## Exercise prompt:
Among the records below, find each line bearing the word "textbullet" and copy it.

## Extracted material:
§ §
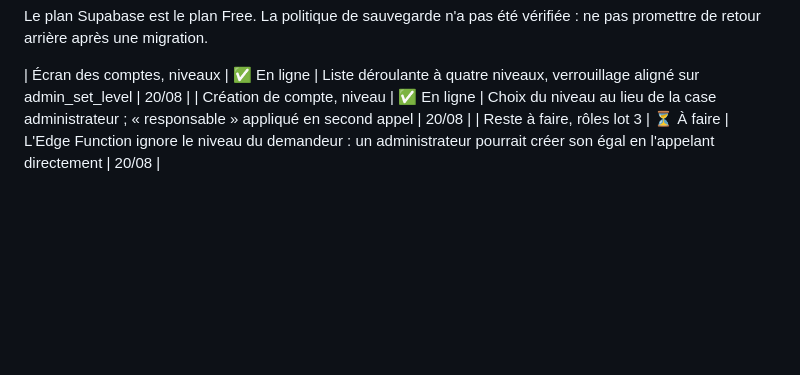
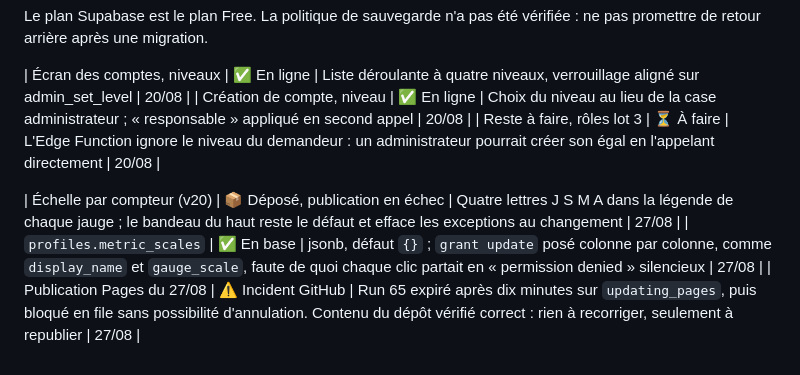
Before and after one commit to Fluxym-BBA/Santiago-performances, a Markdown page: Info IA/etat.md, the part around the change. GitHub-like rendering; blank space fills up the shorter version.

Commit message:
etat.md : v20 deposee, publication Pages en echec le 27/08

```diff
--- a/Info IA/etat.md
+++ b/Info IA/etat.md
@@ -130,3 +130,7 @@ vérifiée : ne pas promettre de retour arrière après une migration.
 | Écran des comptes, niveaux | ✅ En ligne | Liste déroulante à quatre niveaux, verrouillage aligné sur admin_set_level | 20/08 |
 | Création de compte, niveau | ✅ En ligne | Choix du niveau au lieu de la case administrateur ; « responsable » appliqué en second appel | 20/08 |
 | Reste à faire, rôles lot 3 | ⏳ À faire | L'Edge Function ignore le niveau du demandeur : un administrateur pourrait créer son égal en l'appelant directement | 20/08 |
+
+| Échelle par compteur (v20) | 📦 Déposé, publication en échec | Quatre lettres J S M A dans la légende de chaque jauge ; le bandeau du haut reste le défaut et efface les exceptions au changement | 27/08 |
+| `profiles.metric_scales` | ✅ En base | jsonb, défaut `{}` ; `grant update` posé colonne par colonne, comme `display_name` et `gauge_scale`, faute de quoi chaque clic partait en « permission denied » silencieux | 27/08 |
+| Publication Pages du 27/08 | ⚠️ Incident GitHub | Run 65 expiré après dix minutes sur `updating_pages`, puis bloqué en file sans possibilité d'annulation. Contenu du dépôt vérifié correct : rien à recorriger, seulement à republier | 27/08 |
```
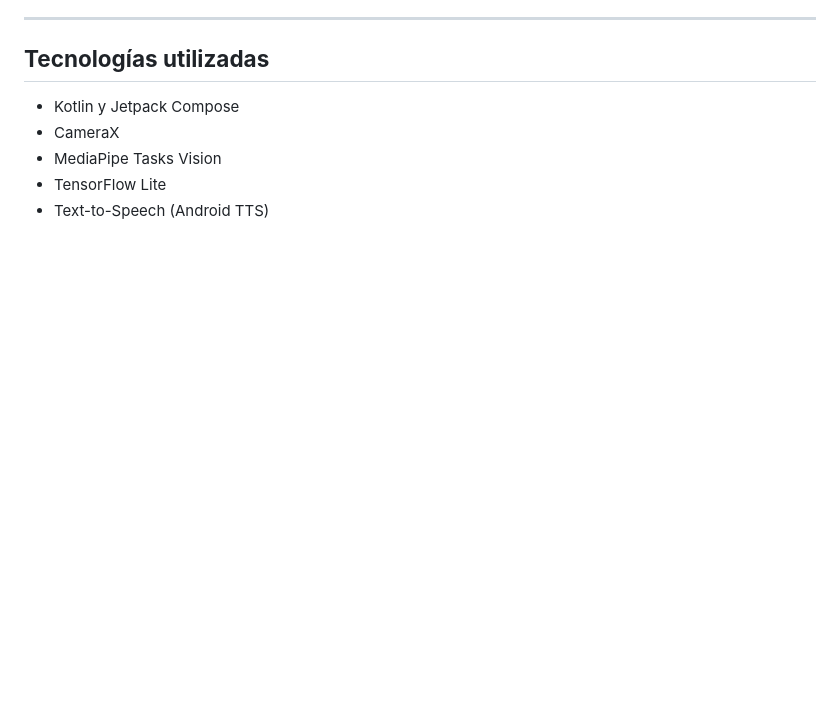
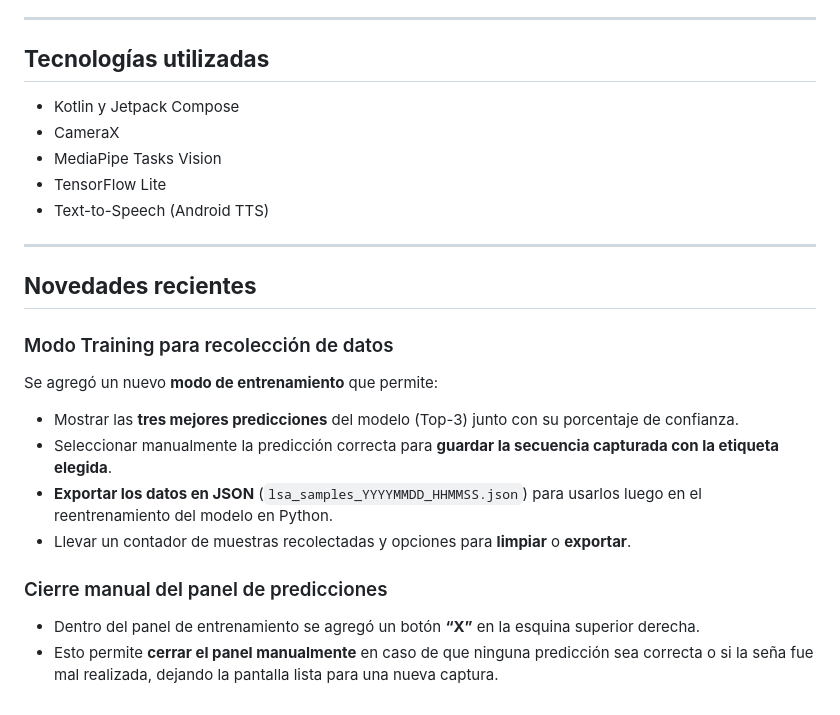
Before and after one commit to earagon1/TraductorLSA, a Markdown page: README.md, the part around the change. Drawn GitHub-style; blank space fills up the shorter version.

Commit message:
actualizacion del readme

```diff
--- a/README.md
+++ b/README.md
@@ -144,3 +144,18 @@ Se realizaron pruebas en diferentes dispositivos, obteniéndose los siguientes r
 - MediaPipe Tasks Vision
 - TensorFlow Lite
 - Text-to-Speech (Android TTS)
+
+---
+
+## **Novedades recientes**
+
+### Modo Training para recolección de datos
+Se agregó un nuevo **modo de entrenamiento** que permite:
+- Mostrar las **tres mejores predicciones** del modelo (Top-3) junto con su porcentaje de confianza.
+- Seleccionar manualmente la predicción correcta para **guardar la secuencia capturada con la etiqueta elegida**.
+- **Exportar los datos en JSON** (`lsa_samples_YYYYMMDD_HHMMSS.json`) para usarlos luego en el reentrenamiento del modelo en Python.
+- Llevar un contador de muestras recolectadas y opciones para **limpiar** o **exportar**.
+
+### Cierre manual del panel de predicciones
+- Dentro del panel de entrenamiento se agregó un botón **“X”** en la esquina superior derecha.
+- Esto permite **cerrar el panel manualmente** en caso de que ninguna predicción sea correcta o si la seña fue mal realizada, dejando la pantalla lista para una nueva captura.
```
§ §
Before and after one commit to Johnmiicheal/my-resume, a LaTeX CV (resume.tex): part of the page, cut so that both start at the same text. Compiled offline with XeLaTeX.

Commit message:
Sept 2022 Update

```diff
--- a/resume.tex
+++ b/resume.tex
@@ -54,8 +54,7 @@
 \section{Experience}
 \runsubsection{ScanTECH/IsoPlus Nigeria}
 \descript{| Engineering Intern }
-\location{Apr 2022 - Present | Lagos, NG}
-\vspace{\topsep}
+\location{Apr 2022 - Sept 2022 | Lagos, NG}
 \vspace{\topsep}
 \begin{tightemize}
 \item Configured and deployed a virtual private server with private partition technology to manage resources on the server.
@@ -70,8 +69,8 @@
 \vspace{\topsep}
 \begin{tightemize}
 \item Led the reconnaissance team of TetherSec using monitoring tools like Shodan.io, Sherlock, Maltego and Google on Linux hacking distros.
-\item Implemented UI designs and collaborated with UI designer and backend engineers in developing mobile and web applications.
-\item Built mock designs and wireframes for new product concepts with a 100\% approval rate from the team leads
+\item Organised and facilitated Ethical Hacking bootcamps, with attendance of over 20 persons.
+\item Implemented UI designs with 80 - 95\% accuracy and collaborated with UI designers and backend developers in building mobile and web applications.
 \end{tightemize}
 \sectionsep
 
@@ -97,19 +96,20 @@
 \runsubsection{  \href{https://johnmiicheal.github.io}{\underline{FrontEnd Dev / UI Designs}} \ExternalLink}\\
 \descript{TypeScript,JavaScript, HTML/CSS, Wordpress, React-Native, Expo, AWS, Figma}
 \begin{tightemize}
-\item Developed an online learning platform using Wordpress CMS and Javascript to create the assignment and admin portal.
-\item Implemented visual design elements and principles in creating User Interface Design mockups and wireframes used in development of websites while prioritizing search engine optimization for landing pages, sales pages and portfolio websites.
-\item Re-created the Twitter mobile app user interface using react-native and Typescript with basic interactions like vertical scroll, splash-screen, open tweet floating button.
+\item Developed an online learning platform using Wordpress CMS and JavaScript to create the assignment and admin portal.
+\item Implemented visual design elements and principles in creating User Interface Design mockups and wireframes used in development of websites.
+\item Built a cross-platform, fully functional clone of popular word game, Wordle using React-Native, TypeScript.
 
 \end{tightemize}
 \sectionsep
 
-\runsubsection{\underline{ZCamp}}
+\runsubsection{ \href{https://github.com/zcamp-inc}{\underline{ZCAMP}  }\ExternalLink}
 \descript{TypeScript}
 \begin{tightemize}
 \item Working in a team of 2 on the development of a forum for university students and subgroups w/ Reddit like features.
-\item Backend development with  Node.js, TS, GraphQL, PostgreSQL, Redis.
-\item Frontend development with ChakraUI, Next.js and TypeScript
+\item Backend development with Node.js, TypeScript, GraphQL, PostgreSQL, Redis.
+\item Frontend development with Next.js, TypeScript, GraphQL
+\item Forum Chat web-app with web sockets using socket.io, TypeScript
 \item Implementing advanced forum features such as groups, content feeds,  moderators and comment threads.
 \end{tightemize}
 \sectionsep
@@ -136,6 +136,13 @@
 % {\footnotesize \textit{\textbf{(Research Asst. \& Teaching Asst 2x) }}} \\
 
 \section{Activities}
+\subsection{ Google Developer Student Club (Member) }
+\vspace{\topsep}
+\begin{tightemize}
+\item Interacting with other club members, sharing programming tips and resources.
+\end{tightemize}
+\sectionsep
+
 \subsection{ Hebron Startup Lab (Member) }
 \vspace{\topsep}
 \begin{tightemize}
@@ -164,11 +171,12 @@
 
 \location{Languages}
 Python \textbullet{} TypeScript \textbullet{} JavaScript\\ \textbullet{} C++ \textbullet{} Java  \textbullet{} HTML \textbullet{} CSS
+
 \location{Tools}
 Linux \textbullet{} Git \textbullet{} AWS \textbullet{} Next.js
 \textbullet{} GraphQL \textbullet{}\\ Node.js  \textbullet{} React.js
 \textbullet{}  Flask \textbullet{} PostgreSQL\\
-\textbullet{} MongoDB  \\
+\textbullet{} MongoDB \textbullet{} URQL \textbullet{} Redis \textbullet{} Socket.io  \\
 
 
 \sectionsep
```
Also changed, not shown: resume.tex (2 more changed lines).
§ §
## Written answer:
 Python \textbullet{} TypeScript \textbullet{} JavaScript\\ \textbullet{} C++ \textbullet{} Java  \textbullet{} HTML \textbullet{} CSS
 Linux \textbullet{} Git \textbullet{} AWS \textbullet{} Next.js
 \textbullet{} GraphQL \textbullet{}\\ Node.js  \textbullet{} React.js
 \textbullet{}  Flask \textbullet{} PostgreSQL\\
-\textbullet{} MongoDB  \\
+\textbullet{} MongoDB \textbullet{} URQL \textbullet{} Redis \textbullet{} Socket.io  \\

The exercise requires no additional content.